Two nights ago I had an idea. It was just before I fell asleep so naturally I had forgotten all about it the next morning. Last night however, just as I was about to turn off the reading light, the idea was there once again. This time I wrote it down. It went like this:
- Pick three Wikipedia entries at random
- (If you are really interested in something specific: take that; but you still need to randomly select two more.)
- Read the three articles
That was on the top half of my notepad this morning. On the bottom half I had scribbled some further instructions and explanations to myself:
- The post should link the three topics at the top. Like so: topic 1 – topic 2 – topic 3
- The essays shall not describe or summarize the contents of the Wikipedia articles; rather:
- they should be based on associations from reading the entries together;
- they should show the connections;
- they should model the topology of the field spanned by the three subjects
As you can see I underline a lot when writing notes to myself. It doesn’t help. Oh, and at the bottom of the page I had scribbled: Is this possible? Which shows, I think, that I have learned to take my late night self with a pinch of salt.
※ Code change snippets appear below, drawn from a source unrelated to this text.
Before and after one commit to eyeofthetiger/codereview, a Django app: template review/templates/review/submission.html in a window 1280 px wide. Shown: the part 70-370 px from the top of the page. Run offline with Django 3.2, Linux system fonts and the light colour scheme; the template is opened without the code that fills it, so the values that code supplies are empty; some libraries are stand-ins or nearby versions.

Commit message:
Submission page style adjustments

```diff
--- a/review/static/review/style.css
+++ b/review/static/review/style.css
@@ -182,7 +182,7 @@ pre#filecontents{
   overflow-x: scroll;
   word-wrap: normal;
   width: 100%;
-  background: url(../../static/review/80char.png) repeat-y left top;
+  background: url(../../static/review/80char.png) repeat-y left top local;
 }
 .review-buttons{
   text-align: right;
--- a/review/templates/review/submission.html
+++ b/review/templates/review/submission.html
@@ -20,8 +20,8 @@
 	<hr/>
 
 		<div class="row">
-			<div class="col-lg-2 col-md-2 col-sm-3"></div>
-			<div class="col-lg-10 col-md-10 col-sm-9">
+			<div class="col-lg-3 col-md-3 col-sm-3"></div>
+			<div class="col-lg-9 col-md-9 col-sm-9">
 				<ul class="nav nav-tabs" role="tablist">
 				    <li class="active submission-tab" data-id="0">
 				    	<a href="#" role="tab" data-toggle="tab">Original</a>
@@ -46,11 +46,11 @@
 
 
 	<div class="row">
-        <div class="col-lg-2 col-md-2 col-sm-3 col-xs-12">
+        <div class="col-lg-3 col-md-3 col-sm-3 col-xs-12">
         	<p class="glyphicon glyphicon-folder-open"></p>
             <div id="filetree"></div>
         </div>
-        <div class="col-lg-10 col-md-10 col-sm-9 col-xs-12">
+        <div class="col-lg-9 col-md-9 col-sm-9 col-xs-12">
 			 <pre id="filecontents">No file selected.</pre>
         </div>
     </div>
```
In any case, I have just tried it out. To answer my own question: I am not sure if it is generally possible to be honest.
I used Wikipedia’s Random Article page and this is what I was dealt:
After I lamented my stochastic outcome of inspiration in a chat, a friend pointed out that they do have a relation to previous British colonies in common. New Zealand, The United States, and Pakistan. But what then? A sponge, a soccer player, and an Education specialist. Perhaps I am not up to it?
On the other hand. What if I was to adjust my method somewhat. You see, I think my late-night self was onto something: using three points as initial conditions and then mull over it for a while… Use it as a seed. Yes, I think it is interesting for several reasons. To bring together surprising subjects. To challenge myself, for sure, but also to create something new. Probably not very many web pages link to those three articles just as I did above next to each other. Uniqueness.
But then. It does have to make sense as well.
What can be done differently then? Well perhaps I should not allow stubs. Stubs don’t provide very much information, and therefore not too many opportunities to bring the subjects together. All three articles above are stubs, perhaps I should just keep the pulling the one-arm bandit of Wikipedia random until three proper articles align?
Or i could branch out from the stubs. Follow any links I might find interesting down to say a max depth of… 3? … and then start writing. That might prove more in line with the initial conditions idea. Spend some more time researching before I am allowed to complain.
Another idea is to choose just one of the articles and focus on that. Or to take, more and keep going until the body of all those random pages creates a theme.
I don’t know. Now it feels unfair to the three I linked to above not to write anything. Though I guess I did write this.